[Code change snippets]
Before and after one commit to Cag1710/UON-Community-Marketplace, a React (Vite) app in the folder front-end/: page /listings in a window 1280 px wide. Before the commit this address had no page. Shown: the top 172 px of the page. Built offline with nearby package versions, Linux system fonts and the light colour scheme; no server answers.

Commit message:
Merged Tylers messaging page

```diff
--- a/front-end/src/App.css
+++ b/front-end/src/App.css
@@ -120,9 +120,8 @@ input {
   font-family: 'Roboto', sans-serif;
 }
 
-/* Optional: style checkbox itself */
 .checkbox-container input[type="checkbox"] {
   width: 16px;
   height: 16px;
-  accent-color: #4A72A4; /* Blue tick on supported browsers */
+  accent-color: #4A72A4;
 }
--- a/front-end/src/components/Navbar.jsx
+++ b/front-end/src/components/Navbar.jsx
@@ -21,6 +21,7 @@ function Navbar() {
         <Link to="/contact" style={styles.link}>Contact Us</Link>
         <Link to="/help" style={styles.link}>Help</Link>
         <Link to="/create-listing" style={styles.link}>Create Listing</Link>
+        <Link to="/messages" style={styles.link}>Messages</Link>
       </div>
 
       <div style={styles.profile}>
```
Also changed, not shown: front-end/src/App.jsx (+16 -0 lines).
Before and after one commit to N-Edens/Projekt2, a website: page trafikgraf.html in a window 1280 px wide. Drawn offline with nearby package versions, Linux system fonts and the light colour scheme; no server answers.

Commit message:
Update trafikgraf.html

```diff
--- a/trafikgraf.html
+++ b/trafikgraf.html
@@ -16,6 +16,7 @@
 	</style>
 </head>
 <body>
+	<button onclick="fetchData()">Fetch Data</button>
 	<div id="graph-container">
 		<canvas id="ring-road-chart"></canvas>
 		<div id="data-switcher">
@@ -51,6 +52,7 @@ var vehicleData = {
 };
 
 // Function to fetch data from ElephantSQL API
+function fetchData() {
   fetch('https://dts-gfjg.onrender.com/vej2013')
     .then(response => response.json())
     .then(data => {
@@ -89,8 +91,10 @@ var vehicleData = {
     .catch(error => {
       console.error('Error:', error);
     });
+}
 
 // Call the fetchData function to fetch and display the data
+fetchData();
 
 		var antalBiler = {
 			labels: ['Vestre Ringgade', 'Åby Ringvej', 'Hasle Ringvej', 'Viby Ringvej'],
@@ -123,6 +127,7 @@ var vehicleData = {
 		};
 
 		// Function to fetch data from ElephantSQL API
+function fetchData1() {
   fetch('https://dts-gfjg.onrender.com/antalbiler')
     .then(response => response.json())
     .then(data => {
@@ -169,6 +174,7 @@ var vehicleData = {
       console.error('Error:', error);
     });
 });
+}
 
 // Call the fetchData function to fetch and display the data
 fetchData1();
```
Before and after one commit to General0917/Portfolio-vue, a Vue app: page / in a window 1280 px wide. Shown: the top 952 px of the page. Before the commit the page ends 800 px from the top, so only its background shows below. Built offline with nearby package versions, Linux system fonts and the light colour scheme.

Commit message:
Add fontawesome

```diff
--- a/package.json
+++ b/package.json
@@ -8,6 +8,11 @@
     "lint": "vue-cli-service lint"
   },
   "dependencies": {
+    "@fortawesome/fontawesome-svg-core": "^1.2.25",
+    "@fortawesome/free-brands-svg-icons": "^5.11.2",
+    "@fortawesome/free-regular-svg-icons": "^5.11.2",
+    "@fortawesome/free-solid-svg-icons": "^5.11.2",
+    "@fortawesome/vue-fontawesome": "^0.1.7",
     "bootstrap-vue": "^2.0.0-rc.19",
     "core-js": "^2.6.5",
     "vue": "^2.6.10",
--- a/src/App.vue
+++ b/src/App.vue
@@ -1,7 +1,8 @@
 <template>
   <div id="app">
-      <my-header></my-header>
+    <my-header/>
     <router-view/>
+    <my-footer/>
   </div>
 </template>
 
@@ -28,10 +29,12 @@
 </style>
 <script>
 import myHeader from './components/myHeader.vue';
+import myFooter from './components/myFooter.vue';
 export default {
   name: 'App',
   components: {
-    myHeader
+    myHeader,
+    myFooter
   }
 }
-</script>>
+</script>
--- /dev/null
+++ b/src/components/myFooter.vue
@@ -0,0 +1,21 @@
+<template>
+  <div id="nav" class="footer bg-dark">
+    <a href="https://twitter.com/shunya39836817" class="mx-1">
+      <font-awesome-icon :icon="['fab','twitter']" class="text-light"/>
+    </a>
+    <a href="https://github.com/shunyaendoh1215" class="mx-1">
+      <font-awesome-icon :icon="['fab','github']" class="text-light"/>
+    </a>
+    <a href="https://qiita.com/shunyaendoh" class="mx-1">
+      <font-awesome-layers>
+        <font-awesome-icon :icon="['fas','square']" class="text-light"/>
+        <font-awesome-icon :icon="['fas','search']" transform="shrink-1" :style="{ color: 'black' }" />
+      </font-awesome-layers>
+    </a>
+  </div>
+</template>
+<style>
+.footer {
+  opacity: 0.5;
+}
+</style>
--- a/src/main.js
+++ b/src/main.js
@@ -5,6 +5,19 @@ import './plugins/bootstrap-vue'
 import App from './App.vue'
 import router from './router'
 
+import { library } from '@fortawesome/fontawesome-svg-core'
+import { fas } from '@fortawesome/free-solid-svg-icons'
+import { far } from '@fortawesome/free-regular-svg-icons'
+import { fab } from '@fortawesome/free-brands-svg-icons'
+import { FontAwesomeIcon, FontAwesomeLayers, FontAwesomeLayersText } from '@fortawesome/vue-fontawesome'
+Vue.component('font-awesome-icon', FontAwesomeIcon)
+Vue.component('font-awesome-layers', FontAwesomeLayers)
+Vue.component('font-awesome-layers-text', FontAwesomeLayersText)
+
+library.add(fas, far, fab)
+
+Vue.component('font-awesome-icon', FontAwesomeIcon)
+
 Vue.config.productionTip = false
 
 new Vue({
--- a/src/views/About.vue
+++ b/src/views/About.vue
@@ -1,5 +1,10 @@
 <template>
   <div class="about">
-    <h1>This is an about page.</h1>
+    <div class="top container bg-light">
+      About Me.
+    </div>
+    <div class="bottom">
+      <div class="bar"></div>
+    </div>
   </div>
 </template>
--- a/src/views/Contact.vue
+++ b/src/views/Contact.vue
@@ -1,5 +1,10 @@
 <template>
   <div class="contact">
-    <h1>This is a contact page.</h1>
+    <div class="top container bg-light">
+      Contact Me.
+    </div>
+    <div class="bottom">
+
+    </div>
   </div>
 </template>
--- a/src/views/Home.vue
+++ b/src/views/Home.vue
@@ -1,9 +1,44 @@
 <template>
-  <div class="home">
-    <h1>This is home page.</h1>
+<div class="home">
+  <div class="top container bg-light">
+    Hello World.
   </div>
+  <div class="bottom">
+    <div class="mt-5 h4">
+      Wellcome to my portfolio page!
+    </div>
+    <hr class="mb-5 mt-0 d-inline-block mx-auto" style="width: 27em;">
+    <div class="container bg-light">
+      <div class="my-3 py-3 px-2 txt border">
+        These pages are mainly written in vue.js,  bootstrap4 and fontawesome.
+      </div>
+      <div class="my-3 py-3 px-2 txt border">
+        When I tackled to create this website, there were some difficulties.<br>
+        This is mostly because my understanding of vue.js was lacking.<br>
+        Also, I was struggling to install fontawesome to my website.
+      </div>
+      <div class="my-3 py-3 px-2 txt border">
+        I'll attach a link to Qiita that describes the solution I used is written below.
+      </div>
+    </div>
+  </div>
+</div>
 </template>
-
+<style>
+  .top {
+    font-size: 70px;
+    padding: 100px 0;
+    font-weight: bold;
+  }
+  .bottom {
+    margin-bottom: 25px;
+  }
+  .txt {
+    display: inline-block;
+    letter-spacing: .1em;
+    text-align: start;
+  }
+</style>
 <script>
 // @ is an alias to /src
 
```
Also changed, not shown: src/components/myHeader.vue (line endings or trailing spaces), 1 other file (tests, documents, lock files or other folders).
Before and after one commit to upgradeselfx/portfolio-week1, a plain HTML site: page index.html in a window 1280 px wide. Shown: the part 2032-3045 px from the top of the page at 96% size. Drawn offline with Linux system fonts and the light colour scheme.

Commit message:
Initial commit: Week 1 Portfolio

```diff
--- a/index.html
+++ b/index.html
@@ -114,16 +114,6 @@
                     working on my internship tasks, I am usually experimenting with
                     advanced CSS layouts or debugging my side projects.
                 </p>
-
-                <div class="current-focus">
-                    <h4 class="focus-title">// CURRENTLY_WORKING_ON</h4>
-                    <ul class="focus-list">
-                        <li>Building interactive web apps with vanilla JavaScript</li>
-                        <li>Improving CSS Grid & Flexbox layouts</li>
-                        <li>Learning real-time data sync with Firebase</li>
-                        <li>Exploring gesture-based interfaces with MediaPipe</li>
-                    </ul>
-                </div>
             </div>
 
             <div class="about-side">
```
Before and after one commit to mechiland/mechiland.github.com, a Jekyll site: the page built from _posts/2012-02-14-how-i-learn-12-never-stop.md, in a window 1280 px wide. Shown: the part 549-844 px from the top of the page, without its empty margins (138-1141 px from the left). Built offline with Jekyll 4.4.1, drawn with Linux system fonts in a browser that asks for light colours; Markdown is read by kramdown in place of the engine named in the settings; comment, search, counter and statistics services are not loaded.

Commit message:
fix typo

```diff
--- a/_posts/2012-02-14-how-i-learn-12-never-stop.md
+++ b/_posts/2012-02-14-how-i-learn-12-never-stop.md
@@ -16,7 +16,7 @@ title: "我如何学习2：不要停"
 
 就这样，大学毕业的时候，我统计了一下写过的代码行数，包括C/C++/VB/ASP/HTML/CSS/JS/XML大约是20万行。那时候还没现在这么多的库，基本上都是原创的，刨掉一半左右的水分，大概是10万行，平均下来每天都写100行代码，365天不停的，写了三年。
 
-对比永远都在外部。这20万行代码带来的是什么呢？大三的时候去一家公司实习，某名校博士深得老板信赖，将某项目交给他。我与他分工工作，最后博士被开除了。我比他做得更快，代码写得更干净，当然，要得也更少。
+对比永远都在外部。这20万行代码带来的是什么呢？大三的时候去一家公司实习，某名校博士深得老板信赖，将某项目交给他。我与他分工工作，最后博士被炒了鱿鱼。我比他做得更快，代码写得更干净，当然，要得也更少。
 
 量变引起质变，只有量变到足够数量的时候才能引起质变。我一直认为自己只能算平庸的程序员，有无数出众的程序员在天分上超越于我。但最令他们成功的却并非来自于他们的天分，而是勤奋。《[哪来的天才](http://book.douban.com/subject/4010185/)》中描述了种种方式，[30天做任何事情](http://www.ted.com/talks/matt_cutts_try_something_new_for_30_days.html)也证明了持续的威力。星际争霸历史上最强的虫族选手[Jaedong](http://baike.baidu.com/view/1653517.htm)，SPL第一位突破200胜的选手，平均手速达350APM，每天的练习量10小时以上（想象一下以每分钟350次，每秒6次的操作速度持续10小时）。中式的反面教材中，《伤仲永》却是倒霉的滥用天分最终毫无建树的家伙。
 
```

== EXERCISE PROMPT ==
Using the data above, tally each line that contains "https". Write only the total.

== ANSWER SECTION ==
5